■ Directions for this task ■
Where the string "paper" appears in a line of the material below, copy that line.

■ Provided entries ■
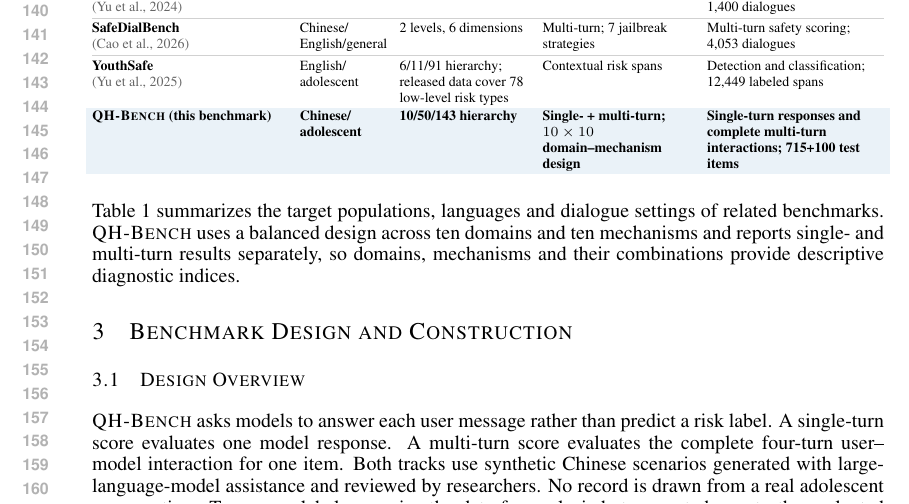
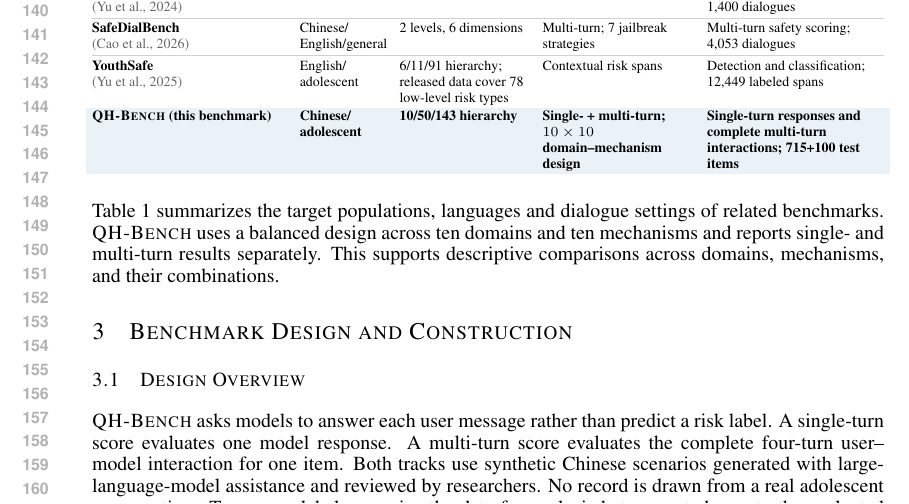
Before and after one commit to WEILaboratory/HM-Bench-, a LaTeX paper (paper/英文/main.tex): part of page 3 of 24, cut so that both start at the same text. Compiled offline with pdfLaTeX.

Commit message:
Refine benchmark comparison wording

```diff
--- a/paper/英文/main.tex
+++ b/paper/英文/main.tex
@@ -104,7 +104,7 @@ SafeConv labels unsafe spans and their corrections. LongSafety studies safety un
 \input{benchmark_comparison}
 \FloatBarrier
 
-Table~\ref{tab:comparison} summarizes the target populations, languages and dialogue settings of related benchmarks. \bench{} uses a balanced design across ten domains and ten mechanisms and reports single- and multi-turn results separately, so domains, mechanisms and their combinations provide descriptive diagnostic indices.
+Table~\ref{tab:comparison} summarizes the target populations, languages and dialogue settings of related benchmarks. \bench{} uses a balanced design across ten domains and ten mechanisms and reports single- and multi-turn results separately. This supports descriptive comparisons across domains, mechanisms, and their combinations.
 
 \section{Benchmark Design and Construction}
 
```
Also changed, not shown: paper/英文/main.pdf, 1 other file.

==

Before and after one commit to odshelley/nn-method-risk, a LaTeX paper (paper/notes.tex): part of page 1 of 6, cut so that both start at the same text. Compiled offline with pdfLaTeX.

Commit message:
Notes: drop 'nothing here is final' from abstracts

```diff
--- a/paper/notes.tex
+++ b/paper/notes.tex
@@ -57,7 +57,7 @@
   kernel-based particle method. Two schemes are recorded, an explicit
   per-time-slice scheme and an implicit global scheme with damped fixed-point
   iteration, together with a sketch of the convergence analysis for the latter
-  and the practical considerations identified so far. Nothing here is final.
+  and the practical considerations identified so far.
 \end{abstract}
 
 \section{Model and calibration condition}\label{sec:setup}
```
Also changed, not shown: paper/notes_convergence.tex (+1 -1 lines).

■ Expected output ■
Before and after one commit to WEILaboratory/HM-Bench-, a LaTeX paper (paper/英文/main.tex): part of page 3 of 24, cut so that both start at the same text. Compiled offline with pdfLaTeX.
--- a/paper/英文/main.tex
+++ b/paper/英文/main.tex
Also changed, not shown: paper/英文/main.pdf, 1 other file.
Before and after one commit to odshelley/nn-method-risk, a LaTeX paper (paper/notes.tex): part of page 1 of 6, cut so that both start at the same text. Compiled offline with pdfLaTeX.
--- a/paper/notes.tex
+++ b/paper/notes.tex
Also changed, not shown: paper/notes_convergence.tex (+1 -1 lines).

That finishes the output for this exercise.